▶ [Task]: Set down all of the data exactly as it appears.

(Stored items from a collection)
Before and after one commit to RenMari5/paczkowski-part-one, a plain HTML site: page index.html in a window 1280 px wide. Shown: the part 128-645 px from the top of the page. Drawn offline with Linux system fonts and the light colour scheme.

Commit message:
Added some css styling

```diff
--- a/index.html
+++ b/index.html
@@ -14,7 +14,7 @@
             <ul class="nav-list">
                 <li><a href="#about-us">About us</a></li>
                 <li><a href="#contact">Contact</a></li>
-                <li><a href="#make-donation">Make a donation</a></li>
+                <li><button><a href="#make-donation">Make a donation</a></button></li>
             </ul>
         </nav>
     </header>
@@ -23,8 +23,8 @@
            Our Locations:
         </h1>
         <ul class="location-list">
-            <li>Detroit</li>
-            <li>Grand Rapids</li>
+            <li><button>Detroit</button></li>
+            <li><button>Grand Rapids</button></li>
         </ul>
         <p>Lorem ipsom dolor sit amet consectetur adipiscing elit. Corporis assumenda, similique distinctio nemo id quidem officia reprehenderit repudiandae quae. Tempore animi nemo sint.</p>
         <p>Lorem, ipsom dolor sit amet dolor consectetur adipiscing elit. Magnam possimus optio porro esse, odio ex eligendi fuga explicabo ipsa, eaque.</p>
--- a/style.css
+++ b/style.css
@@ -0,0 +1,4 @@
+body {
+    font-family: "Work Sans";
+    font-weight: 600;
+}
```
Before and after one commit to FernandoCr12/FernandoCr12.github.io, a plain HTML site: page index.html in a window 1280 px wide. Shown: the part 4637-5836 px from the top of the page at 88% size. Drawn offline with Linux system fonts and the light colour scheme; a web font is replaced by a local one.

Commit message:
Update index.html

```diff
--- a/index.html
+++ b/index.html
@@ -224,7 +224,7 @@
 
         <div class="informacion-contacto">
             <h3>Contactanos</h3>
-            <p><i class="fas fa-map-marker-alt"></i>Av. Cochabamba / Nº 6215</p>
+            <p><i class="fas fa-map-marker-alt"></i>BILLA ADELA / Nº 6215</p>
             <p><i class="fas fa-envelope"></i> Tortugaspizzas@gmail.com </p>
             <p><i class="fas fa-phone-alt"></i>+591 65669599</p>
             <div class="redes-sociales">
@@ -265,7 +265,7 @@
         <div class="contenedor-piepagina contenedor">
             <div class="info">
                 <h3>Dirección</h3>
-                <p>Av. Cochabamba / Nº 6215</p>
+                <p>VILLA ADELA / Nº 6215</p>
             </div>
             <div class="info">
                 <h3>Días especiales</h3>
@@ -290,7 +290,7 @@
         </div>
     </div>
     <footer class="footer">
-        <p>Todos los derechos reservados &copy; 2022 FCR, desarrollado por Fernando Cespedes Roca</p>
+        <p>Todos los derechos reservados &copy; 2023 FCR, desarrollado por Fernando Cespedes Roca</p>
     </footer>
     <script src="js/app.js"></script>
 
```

▶ [Task result]:
Before and after one commit to RenMari5/paczkowski-part-one, a plain HTML site: page index.html in a window 1280 px wide. Shown: the part 128-645 px from the top of the page. Drawn offline with Linux system fonts and the light colour scheme.

Commit message:
Added some css styling

```diff
--- a/index.html
+++ b/index.html
@@ -14,7 +14,7 @@
             <ul class="nav-list">
                 <li><a href="#about-us">About us</a></li>
                 <li><a href="#contact">Contact</a></li>
-                <li><a href="#make-donation">Make a donation</a></li>
+                <li><button><a href="#make-donation">Make a donation</a></button></li>
             </ul>
         </nav>
     </header>
@@ -23,8 +23,8 @@
            Our Locations:
         </h1>
         <ul class="location-list">
-            <li>Detroit</li>
-            <li>Grand Rapids</li>
+            <li><button>Detroit</button></li>
+            <li><button>Grand Rapids</button></li>
         </ul>
         <p>Lorem ipsom dolor sit amet consectetur adipiscing elit. Corporis assumenda, similique distinctio nemo id quidem officia reprehenderit repudiandae quae. Tempore animi nemo sint.</p>
         <p>Lorem, ipsom dolor sit amet dolor consectetur adipiscing elit. Magnam possimus optio porro esse, odio ex eligendi fuga explicabo ipsa, eaque.</p>
--- a/style.css
+++ b/style.css
@@ -0,0 +1,4 @@
+body {
+    font-family: "Work Sans";
+    font-weight: 600;
+}
```
Before and after one commit to FernandoCr12/FernandoCr12.github.io, a plain HTML site: page index.html in a window 1280 px wide. Shown: the part 4637-5836 px from the top of the page at 88% size. Drawn offline with Linux system fonts and the light colour scheme; a web font is replaced by a local one.

Commit message:
Update index.html

```diff
--- a/index.html
+++ b/index.html
@@ -224,7 +224,7 @@
 
         <div class="informacion-contacto">
             <h3>Contactanos</h3>
-            <p><i class="fas fa-map-marker-alt"></i>Av. Cochabamba / Nº 6215</p>
+            <p><i class="fas fa-map-marker-alt"></i>BILLA ADELA / Nº 6215</p>
             <p><i class="fas fa-envelope"></i> Tortugaspizzas@gmail.com </p>
             <p><i class="fas fa-phone-alt"></i>+591 65669599</p>
             <div class="redes-sociales">
@@ -265,7 +265,7 @@
         <div class="contenedor-piepagina contenedor">
             <div class="info">
                 <h3>Dirección</h3>
-                <p>Av. Cochabamba / Nº 6215</p>
+                <p>VILLA ADELA / Nº 6215</p>
             </div>
             <div class="info">
                 <h3>Días especiales</h3>
@@ -290,7 +290,7 @@
         </div>
     </div>
     <footer class="footer">
-        <p>Todos los derechos reservados &copy; 2022 FCR, desarrollado por Fernando Cespedes Roca</p>
+        <p>Todos los derechos reservados &copy; 2023 FCR, desarrollado por Fernando Cespedes Roca</p>
     </footer>
     <script src="js/app.js"></script>
 
```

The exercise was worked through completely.